Possibly, Wichai had not expected Sam to accept, or he might have intended the follow-up session for another evening, only to learn that this was going to be Sam's last evening. But faced with Sam's acquiescence, Wichai had a big, big dilemma.
He might have wanted to tell Big White Guy his evening session had to be cancelled, but couldn't find the courage. Perhaps he couldn't find the words. Wichai's English was halting, at best. Or maybe he just couldn't find Big White Guy.
More likely though, he just didn't know what to do, and froze into inaction, as so often happens to you and me when we're in a quandary. We do nothing and hope that somehow we can escape with a bit of luck or that everything will right themselves without our having to own up. Indeed, sometimes, this kind of lucky escape happens. Other times, alas, everything collapses into a heap.

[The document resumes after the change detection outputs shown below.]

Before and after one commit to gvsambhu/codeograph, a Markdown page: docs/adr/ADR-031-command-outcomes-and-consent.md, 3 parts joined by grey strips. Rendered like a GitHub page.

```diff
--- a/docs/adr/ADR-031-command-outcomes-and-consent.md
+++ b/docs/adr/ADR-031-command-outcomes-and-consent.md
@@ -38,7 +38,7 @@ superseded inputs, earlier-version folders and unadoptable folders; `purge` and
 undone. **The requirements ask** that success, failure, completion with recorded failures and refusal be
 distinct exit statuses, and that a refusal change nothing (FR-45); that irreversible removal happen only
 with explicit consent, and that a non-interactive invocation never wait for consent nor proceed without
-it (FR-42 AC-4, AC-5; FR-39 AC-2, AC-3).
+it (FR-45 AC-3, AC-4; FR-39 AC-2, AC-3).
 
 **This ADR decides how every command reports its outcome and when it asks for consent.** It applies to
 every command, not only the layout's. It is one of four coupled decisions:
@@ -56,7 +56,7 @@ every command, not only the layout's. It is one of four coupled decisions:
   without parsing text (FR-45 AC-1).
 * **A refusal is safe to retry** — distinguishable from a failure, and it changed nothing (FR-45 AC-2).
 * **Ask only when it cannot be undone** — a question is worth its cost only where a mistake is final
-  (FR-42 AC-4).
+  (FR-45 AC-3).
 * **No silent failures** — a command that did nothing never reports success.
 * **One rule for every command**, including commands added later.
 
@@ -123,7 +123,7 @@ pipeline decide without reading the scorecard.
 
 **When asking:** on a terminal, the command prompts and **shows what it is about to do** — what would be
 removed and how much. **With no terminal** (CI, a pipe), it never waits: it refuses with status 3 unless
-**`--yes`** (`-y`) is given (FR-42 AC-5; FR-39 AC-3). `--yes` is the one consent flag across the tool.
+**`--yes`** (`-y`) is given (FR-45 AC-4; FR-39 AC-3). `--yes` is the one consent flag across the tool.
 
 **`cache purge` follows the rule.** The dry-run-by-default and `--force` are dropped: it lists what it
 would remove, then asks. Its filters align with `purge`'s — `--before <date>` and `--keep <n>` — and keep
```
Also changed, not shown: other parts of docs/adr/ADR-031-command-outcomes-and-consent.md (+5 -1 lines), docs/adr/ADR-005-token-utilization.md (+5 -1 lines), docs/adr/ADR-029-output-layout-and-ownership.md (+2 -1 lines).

This was one such heap. Wichai probably preferred Sam, and hoped to sneak away with us. The bad luck was that Big White Guy walked to the gate a few steps behind us, and caught him eloping with Sam. Worse, Big White Guy would not let his prey out of his teeth, and climbed aboard the songtiew, staring at him all the way. It must have been an excruciating journey for Wichai.
Sam loved Pattaya, and I'm sure he's going back soon. I hope he meets Wichai again, and gets the chance to tell him we understand, and that we sincerely hope Big Angry Guy didn't abuse him too badly the next day.
* * * * * * * * * *
There is a point to this story. It is that people who provide sex for money are as human as you and I. All too often, defensive about our own moral credentials, we cast them in two-dimensional terms, we label them, and we deny them any place within the bounds of humanity.
Wichai's impulses -- his lying to his parents about coming to Pattaya, his preference for a more attractive sexual partner, ducking a prior promise, maybe a lack of courage, freezing up in a moment of crisis -- are the very impulses we have all experienced, and suffered from.
Let's not think ourselves superior. They are no different from you and me. And they are no less deserving of our understanding and respect.
© Yawning Bread